Skip to main content

Affirmative defense of “Additional Affirmative Defenses”?

San Diego, CA |

I filed an unlimited civil case in superior court. In their answer the defendants list an affirmative defense called “Additional Affirmative Defenses” pleaded as follows: “These answering defendants presently have insufficient knowledge or information upon which to form a belief as to whether it may have additional, as yet unstated, affirmative defenses available. Accordingly, these answering defendants reserve the right to assert additional affirmative defenses in the event discovery indicates that they would be appropriate.” It seems silly to consider “additional affirmative defenses” an affirmative defense in itself.

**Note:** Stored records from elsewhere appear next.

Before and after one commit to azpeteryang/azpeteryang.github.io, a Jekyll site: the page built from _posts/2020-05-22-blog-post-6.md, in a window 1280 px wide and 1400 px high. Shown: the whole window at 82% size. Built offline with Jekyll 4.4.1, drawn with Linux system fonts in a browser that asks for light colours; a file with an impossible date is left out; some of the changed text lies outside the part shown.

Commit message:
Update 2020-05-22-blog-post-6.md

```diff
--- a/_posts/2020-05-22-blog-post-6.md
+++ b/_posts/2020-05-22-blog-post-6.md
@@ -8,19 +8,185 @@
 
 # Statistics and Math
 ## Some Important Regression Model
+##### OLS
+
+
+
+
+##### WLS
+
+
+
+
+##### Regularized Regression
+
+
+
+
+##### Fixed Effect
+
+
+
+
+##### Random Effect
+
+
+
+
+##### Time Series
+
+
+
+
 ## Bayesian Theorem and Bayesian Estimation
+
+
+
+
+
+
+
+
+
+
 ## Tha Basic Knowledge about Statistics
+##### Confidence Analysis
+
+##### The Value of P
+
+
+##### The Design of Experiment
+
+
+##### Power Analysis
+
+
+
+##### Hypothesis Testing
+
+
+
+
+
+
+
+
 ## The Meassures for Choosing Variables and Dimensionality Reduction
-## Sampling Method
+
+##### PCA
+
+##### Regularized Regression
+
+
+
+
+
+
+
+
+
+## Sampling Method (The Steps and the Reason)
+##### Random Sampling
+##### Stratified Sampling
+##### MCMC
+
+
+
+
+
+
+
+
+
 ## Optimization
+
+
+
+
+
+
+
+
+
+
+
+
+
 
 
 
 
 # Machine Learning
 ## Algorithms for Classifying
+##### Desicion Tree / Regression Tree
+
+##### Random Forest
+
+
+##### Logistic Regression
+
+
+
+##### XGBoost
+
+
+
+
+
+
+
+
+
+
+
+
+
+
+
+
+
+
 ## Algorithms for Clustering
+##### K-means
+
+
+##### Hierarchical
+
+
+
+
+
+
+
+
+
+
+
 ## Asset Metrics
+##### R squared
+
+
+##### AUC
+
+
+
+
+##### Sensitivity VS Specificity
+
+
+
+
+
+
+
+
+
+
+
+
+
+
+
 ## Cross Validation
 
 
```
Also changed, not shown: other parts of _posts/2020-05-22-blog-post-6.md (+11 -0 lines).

More fundamentally, I thought that a defendant could only plead affirmative defenses once, if not lose them later. Plus, I’ve never heard of affirmative defenses being raised after discovery. If so, what is the proper objection to such an affirmative defense?

+ Read More

Attorney answers 4

Posted

Your assessment is correct.

There's really no need to object to the "additional affirmative defense:" affirmative defense. However, if you wished to do so, you would file a Demurrer to Answer pursuant to California Code of Civil Procedure section 430.20 within 10 days after service of the answer, unless this period has been extended by stipulation or court order. (Cal. Code Civ. Proc. § 430.40(b).)

Frank W. Chen has been licensed to practice law in California since 1988. The information presented here is general in nature and is not intended, nor should be construed, as legal advice for a particular case. This Avvo.com posting does not create any attorney-client relationship with the author. For specific advice about your particular situation, please consult with your own attorney.

Posted

Generally it is a waste of time to fight over the defenses because it is their burden to prove them. They can assert a defenses whenever it arises but certain claims are waived if not asserted initially. You can move to strike the defenses or just wait and deal with them at trial which is probably easier and cheaper.

This is not a comprehensive answer. Call us for more information. 619.797.5456 www.mataelelaw.com

Posted

Agree with the other lawyers who have answered so far, but just wanted to give some further thoughts.
This "defense" is pleaded quite often in the courts that we practice before (not California courts). It is very rare for it to lead to any new defenses being asserted, so I would not pay much attention to it at this point. If something truly new that points to a new potential defense is revealed during the discovery process, the defense may be able to move to amend the answer to include the new defense anyway.

These are general thoughts - not intended as legal advice - so you should get advice from a local lawyer.

Posted

Mr. Chen is right.

And there is no such thing as a reservation of a right to assert an affirmative defense. The defense is a silly one and meaningless. If the defendant finds a basis for another defense, it will have to amend the answer and seek court approval whether or not that silly affirmative defense is stated.

This answer should not be construed to create any attorney-client relationship. Such a relationship can be formed only through the mutual execution of an attorney-client agreement. The answer given is based on the extremely limited facts provided and the proper course of action might change significantly with the introduction of other facts. All who read this answer should not rely on the answer to govern their conduct. Please seek the advice of competent counsel after disclosing all facts to that attorney. This answer is intended for California residents only. The answering party is only licensed to practice in the State of California.

Lawsuits and disputes topics

Recommended articles about Lawsuits and disputes

What others are asking

Can't find what you're looking for?

Post a free question on our public forum.

Ask a Question

- or -

Search for lawyers by reviews and ratings.

Find a Lawyer